_ASSIGNED TASK_
Within the material below, tally every line that holds the word "base", then give the tally and nothing more.

_SOURCE DATA_
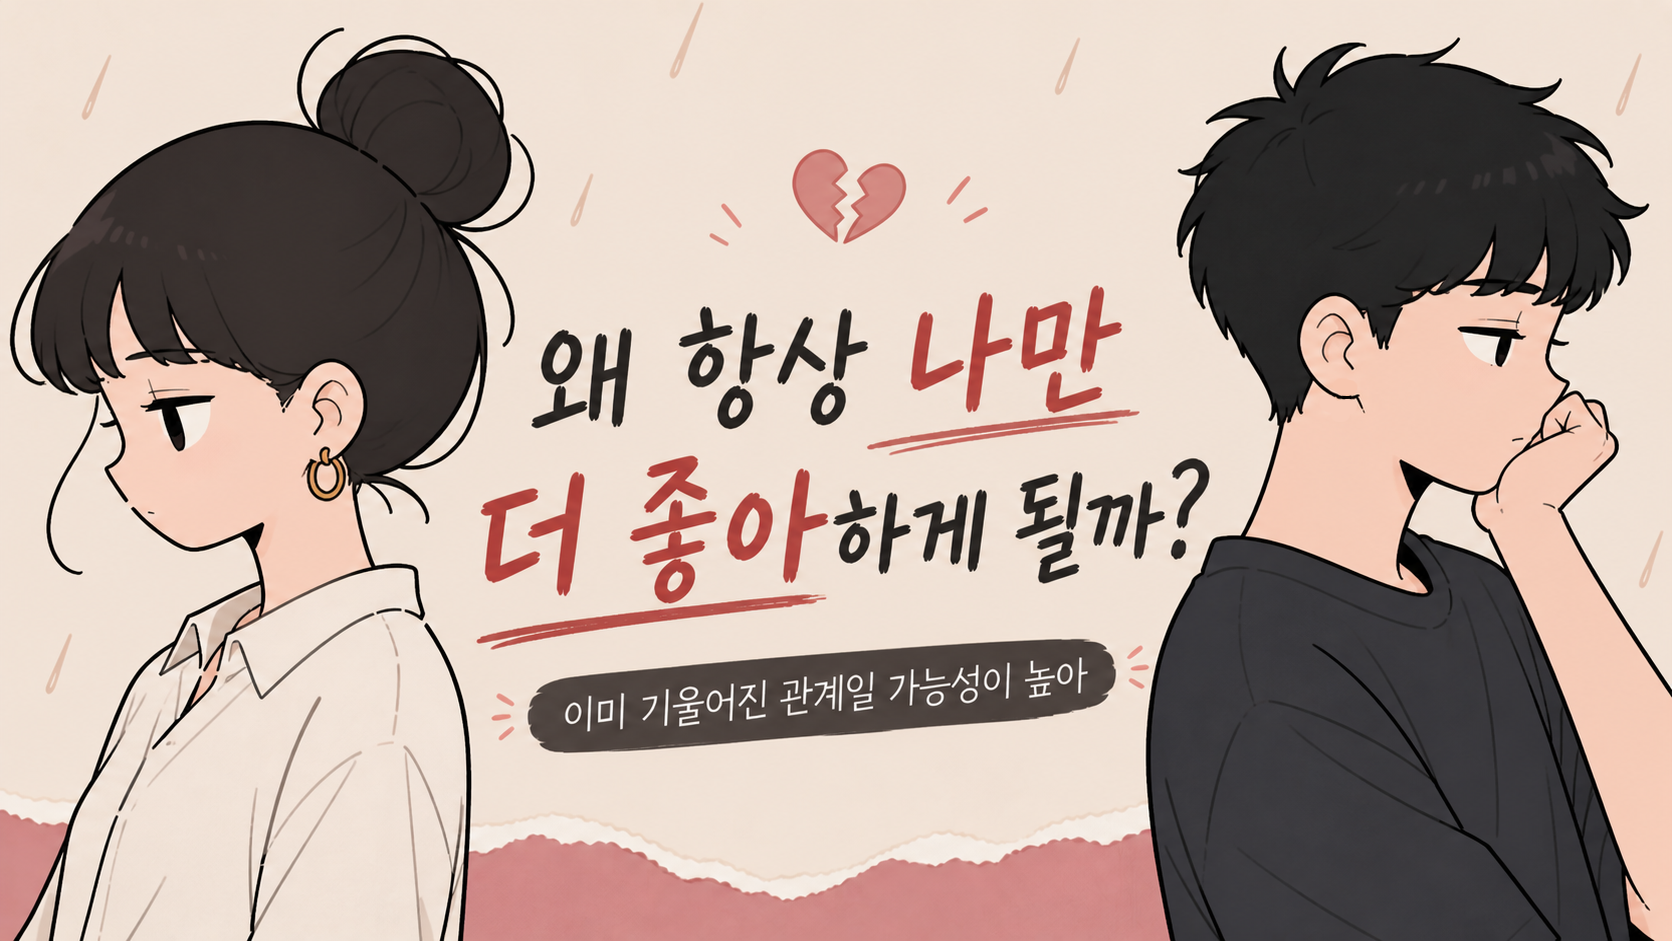
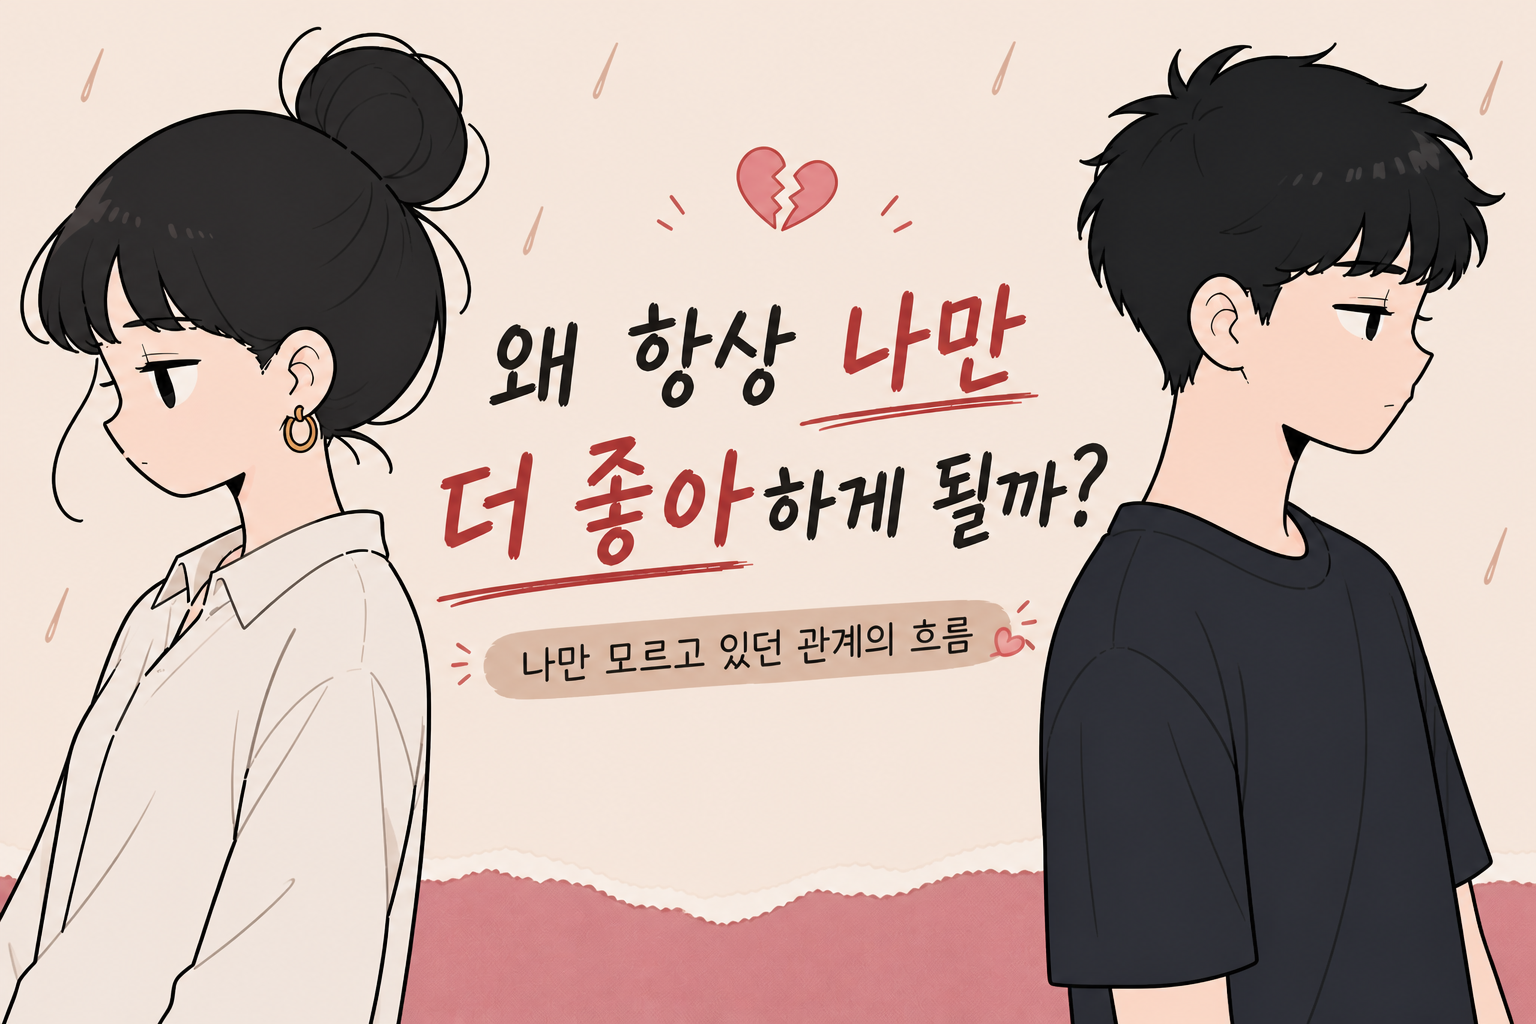
연애 썸네일 수정

diff --git a/src/components/content/content-intro.tsx b/src/components/content/content-intro.tsx
@@ -45,11 +45,6 @@ const ContentIntro = ({ content }: ContentIntroProps) => {
   const [loading, setLoading] = useState(false);
   const config = CATEGORY_CONFIG[content.category];
 
-  /**
-   * 시작 버튼 핸들러
-   * TODO: [백엔드 연동] mock session을 POST /api/sessions 실제 호출로 교체
-   * 현재는 crypto.randomUUID()로 mock session_id를 생성 후 /analyze로 이동
-   */
   const handleStart = async () => {
     setLoading(true);
     const mockSessionId = crypto.randomUUID();
@@ -57,121 +52,96 @@ const ContentIntro = ({ content }: ContentIntroProps) => {
   };
 
   return (
-    <div className="relative min-h-[calc(100vh-3.5rem)]">
-      {/* 전체 페이지 블러 배경 */}
+    <div className="relative min-h-[calc(100vh-3.5rem)] overflow-hidden">
+      {/* SEO / 접근성용 제목 */}
+      <h1 className="sr-only">{content.title}</h1>
+      {content.subtitle && <p className="sr-only">{content.subtitle}</p>}
+
+      {/* 전체 블러 배경 */}
       {content.thumbnail_url && (
-        <div className="absolute inset-0 overflow-hidden">
+        <div className="absolute inset-0">
           <Image
             src={content.thumbnail_url}
             alt=""
             fill
-            className="scale-110 object-cover opacity-15 blur-3xl"
+            sizes="100vw"
+            className="scale-125 object-cover opacity-20 blur-3xl"
             priority
           />
         </div>
       )}
+
       <div
-        className={`absolute inset-0 bg-gradient-to-b ${config.glow} via-background/50 to-background`}
+        className={`absolute inset-0 bg-gradient-to-b ${config.glow} via-background/75 to-background`}
       />
 
-      {/* ── 썸네일 이미지 섹션 ── */}
-      {/*
-       * 이미지(overflow-hidden)와 그라디언트·텍스트를 분리
-       * 그라디언트를 overflow-hidden 바깥 형제로 두어 이미지 경계에서 잘리지 않도록 함
-       */}
-      <div className="relative z-10 mx-auto max-w-lg">
-        {/* 이미지 — overflow-hidden으로 클립 */}
-        <div className="relative aspect-[4/3] overflow-hidden">
-          {content.thumbnail_url ? (
-            <Image
-              src={content.thumbnail_url}
-              alt={content.title}
-              fill
-              className="object-cover object-center"
-              priority
-            />
-          ) : (
-            <div className="absolute inset-0 bg-surface/50">
-              <div className="absolute -right-8 -top-8 h-40 w-40 rounded-full border-2 border-white/10" />
-              <div className="absolute -right-3 -top-3 h-28 w-28 rounded-full border border-white/8" />
-            </div>
-          )}
-          {/* 카테고리 배지 */}
-          <div className="absolute left-4 top-4">
-            <span
-              className={`rounded-lg px-3 py-1 text-xs font-semibold backdrop-blur-sm ${config.badge}`}
-            >
-              {CATEGORY_LABELS[content.category]}
-            </span>
-          </div>
-        </div>
-
-        {/*
-         * 그라디언트 — overflow-hidden 바깥에 위치
-         * inset-x-0 bottom-0 h-[55%] → 이미지 하단 55% 구간을 덮으며 자연스럽게 페이드
-         * overflow-hidden에 클립되지 않으므로 경계선 없이 매끄럽게 사라짐
-         */}
-        <div className="pointer-events-none absolute inset-x-0 bottom-0 h-[55%] bg-gradient-to-t from-background via-background/75 to-transparent" />
-
-        {/* 제목 + 서브텍스트 — 그라디언트 위, 역시 overflow-hidden 바깥 */}
-        <div className="absolute inset-x-0 bottom-0 px-6 pb-6">
-          <h1 className="whitespace-pre-line text-[1.875rem] font-bold leading-tight text-white drop-shadow-lg sm:text-4xl">
-            {content.title}
-          </h1>
-          {content.subtitle && (
-            <p className="mt-2 text-sm leading-relaxed text-white/60 drop-shadow">
-              {content.subtitle}
-            </p>
-          )}
-        </div>
-      </div>
-
-      {/* ── 정보 섹션 — 박스 없이 텍스트로만 흐름 유지 ── */}
-      <div className="relative z-10 mx-auto max-w-lg px-6 pb-14 pt-6">
-        {/* 이걸 보면 알게 되는 것 */}
-        <p className="mb-4 text-[10px] font-semibold uppercase tracking-[0.15em] text-white/30">
-          이걸 보면 알게 되는 것
-        </p>
-        <ul className="space-y-3">
-          {(content.insights ?? []).map((insight, i) => (
-            <li key={i} className="flex items-start gap-3">
-              <span
-                className={`mt-[7px] h-1.5 w-1.5 shrink-0 rounded-full ${config.dot}`}
+      <main className="relative z-10 mx-auto max-w-lg px-5 pb-12 pt-4">
+        {/* 썸네일 */}
+        <section className="relative">
+          <div className="relative aspect-[16/9] overflow-hidden rounded-[28px] bg-white/[0.04] shadow-2xl shadow-black/30">
+            {content.thumbnail_url ? (
+              <Image
+                src={content.thumbnail_url}
+                alt={content.title}
+                fill
+                sizes="(max-width: 640px) calc(100vw - 40px), 512px"
+                className="object-cover object-center"
+                priority
               />
-              <span className="text-sm leading-snug text-white/70">
-                {insight}
+            ) : (
+              <div className="absolute inset-0 bg-surface/50" />
+            )}
+          </div>
+        </section>
+
+        {/* 본문 카드 */}
+        <section className="mt-5">
+          <div className="rounded-[28px] border border-white/8 bg-white/[0.04] p-5 backdrop-blur-sm">
+            <div className="mb-5 flex items-center justify-between">
+              <span
+                className={`rounded-full px-3 py-1 text-xs font-semibold ${config.badge}`}
+              >
+                {CATEGORY_LABELS[content.category]}
               </span>
-            </li>
-          ))}
-        </ul>
 
-        {/* 소요 시간 */}
-        <div className="mt-5 flex items-center gap-1.5 text-xs text-white/35">
-          <svg
-            xmlns="http://www.w3.org/2000/svg"
-            className="h-3.5 w-3.5 shrink-0"
-            viewBox="0 0 24 24"
-            fill="none"
-            stroke="currentColor"
-            strokeWidth="2"
-            strokeLinecap="round"
-            strokeLinejoin="round"
-          >
-            <circle cx="12" cy="12" r="10" />
-            <polyline points="12 6 12 12 16 14" />
-          </svg>
-          약 {content.estimated_minutes ?? 5}분 소요
-        </div>
+              <span className="rounded-full bg-white/8 px-3 py-1 text-xs font-medium text-white/45">
+                약 {content.estimated_minutes ?? 5}분
+              </span>
+            </div>
 
-        {/* 시작 버튼 */}
-        <button
-          onClick={handleStart}
-          disabled={loading}
-          className={`mt-8 w-full rounded-2xl py-4 text-base font-semibold transition-all duration-200 active:scale-[0.98] disabled:cursor-not-allowed disabled:opacity-60 ${config.button}`}
-        >
-          {loading ? "세션 생성 중..." : "시작하기 →"}
-        </button>
-      </div>
+            <p className="text-center text-[15px] leading-relaxed text-white/72">
+              몇 가지 질문이면, <br />왜 이런지 바로 알 수 있어.
+            </p>
+
+            <div className="mt-6 space-y-3">
+              {(content.insights ?? []).map((insight, i) => (
+                <div
+                  key={i}
+                  className="flex items-center gap-3 rounded-2xl bg-white/[0.06] px-4 py-3"
+                >
+                  <div
+                    className={`flex h-7 w-7 shrink-0 items-center justify-center rounded-full text-xs font-semibold text-white bg-white/10`}
+                  >
+                    {i + 1}
+                  </div>
+
+                  <span className="text-sm font-medium leading-snug text-white/80">
+                    {insight}
+                  </span>
+                </div>
+              ))}
+            </div>
+
+            <button
+              onClick={handleStart}
+              disabled={loading}
+              className={`mt-7 w-full rounded-2xl py-4 text-base font-bold shadow-lg shadow-black/20 transition-all duration-200 active:scale-[0.98] disabled:cursor-not-allowed disabled:opacity-60 ${config.button}`}
+            >
+              {loading ? "준비 중..." : "지금 확인하기 →"}
+            </button>
+          </div>
+        </section>
+      </main>
     </div>
   );
 };

diff --git a/src/lib/data/dummy-contents.ts b/src/lib/data/dummy-contents.ts
@@ -6,7 +6,7 @@ export const DUMMY_CONTENTS: Content[] = [
   {
     id: "love-1",
     title: "사랑일까,\n집착일까?",
-    subtitle: "이미 선을 넘고 있는 걸 수도 있어",
+    subtitle: "집착인지 아닌지 판단하는 기준",
     category: "love",
     thumbnail_url: "/img/love-1.png",
     input_type: "free",
@@ -22,7 +22,7 @@ export const DUMMY_CONTENTS: Content[] = [
   {
     id: "love-2",
     title: "나는 진심일까, \n 그냥 외로운 걸까?",
-    subtitle: "설레는 게 아니라, 외로운 걸 수도 있어",
+    subtitle: "진심과 외로움을 구별하는 방법",
     category: "love",
     thumbnail_url: "/img/love-2.png",
     input_type: "choice",
@@ -38,7 +38,7 @@ export const DUMMY_CONTENTS: Content[] = [
   {
     id: "love-3",
     title: "왜 항상 나만 \n 더 좋아하게 될까?",
-    subtitle: "이미 기울어진 관계일 가능성이 높아",
+    subtitle: "나만 모르고 있던 관계의 흐름",
     category: "love",
     thumbnail_url: "/img/love-3.png",
     input_type: "free",
@@ -54,7 +54,7 @@ export const DUMMY_CONTENTS: Content[] = [
   {
     id: "love-4",
     title: "왜 항상 \n 썸에서 끝날까?",
-    subtitle: "시작 직전에 항상 멈추는 이유가 있어",
+    subtitle: "시작 직전에 항상 멈추는 이유",
     category: "love",
     thumbnail_url: "/img/love-4.png",
     input_type: "free",
@@ -70,7 +70,7 @@ export const DUMMY_CONTENTS: Content[] = [
   {
     id: "love-5",
     title: "이 사람,\n나 좋아하는 거 맞아?",
-    subtitle: "헷갈린다는 건 이미 신호가 있다는 뜻이야",
+    subtitle: "관계를 분명하게 만드는 방법",
     category: "love",
     thumbnail_url: null,
     input_type: "choice",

_RESPONSE BOX_
2